Q: Designing and working with puppets sounds like a really unique and interesting job. How did you become a puppet designer?
A: I got my degree in Set Design in 1989, and designed a lot of Off Off Broadway shows in NY in the early 1990s. I became interested in stop motion animation and puppetry, and worked at the Center for Puppetry Arts in Atlanta to learn about mold making and puppet design. A puppet is a fancy prop in some ways, but it’s more than that: it’s imbuing an inanimate object with life and personality. I think it’s this complexity that drew me to puppetry. After making puppets for 20 years, I can build anything I can dream up.
Q: What special skills did you have to develop to be a puppetry artist? Did you take any classes in school that help you in your puppetry work?
A: I’ve always done a lot of different things artistically, and all of them are involved in puppetry: Drawing, painting, sculpture, carpentry, welding, mechanics, dramaturgy, etc. Mold making and sewing were the two skills that I learned to become a puppet maker.
Q: How did you approach creating a large puppet for the character of Prancer? What were the big steps in your process?
A: I developed the technique of using rattan while designing and building puppets and costumes for the Omaha Symphony. The large Prancer puppet is the culmination of this work, as it is much more complicated, and has many more moving parts. Researching reindeer and how they move is a big part of it. To form the rattan, I soak it in water for two days, then tie it to a wooden form in the shape of a reindeer. After it dries, it retains the shape of the form and is very light weight. I take it off of the form, and lash it to an aluminum structure which contains the mechanisms for movement.
Q: You have your own puppetry company, Eric Novak Puppets. What other puppets have you created recently that you’re excited about? Are they different from Prancer?
A: Every puppet project is different, and that is one of the things I love about puppetry. I’ve recently made two backpack skeleton puppets that are 15 feet tall and made of milk jugs. Check out my website or Facebook page for images. I’ve also been doing sculpture work for District Vision sunglasses company, and the band Major Lazer.

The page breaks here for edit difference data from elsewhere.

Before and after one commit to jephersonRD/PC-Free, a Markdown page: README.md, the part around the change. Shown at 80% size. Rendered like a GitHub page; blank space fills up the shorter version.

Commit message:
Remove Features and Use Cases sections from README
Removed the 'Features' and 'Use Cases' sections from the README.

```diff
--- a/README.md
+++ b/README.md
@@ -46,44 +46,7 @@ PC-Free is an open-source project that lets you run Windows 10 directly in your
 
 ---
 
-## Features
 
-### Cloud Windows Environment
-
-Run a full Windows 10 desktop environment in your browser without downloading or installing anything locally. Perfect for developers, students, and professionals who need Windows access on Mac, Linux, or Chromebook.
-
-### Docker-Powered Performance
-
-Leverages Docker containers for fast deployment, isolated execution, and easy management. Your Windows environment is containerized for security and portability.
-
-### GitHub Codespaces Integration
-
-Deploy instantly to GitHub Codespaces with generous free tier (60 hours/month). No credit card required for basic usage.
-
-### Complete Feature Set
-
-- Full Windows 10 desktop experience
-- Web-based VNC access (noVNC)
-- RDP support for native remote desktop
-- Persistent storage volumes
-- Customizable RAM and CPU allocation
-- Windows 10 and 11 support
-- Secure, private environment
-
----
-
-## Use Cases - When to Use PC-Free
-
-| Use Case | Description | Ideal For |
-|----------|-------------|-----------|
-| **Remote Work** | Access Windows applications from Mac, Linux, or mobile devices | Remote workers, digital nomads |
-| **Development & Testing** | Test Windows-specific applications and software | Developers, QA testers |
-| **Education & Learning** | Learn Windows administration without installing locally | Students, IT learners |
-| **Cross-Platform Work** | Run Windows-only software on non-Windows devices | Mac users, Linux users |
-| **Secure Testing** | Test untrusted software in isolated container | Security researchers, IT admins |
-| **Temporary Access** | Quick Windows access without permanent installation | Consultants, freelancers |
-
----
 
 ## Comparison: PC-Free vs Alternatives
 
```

Q: What is your favorite part of being a puppet designer and puppeteer? Are there parts of your job that are challenging or even frustrating?

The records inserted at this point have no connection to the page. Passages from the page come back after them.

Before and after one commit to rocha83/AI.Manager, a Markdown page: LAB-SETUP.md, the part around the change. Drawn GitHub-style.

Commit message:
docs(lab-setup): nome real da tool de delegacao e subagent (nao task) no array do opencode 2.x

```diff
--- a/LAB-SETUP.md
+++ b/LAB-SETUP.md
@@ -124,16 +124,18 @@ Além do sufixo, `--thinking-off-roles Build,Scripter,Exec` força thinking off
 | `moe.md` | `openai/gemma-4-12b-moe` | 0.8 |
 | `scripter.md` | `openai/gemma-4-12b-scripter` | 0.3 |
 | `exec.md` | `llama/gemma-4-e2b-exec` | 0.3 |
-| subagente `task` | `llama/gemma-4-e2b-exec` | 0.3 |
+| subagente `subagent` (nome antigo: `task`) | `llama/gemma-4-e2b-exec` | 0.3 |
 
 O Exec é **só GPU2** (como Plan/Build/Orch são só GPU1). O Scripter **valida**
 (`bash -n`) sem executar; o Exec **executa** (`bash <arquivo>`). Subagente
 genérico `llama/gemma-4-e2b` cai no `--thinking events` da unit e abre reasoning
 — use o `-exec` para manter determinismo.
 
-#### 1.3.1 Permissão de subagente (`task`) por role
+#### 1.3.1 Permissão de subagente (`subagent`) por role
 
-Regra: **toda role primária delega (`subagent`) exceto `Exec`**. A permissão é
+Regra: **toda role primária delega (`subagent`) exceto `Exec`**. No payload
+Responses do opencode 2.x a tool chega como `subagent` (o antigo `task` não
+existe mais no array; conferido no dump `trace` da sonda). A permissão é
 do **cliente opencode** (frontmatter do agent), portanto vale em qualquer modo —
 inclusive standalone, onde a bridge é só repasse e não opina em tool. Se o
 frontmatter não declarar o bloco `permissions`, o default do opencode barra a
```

A: Each project is different and a challenge. What I love about puppetry is the problem solving. You are using techniques that you have developed, but adapting them to new situations. What I love best is that I can build anything I can dream up, and I’m only limited by my imagination. I may not always have the answers, but through experimentation, I can figure it out.
Q: What advice do you have for any young artists out there who would like to be puppeteers?
A: Young artists interested in puppetry should collect as many different experiences as possible. People come to puppetry from many different backgrounds: dancers, actors, visual artists, or set design, like I did. Puppetry is a type of art form that you can really make your own, bring your own experience to, and make something unique.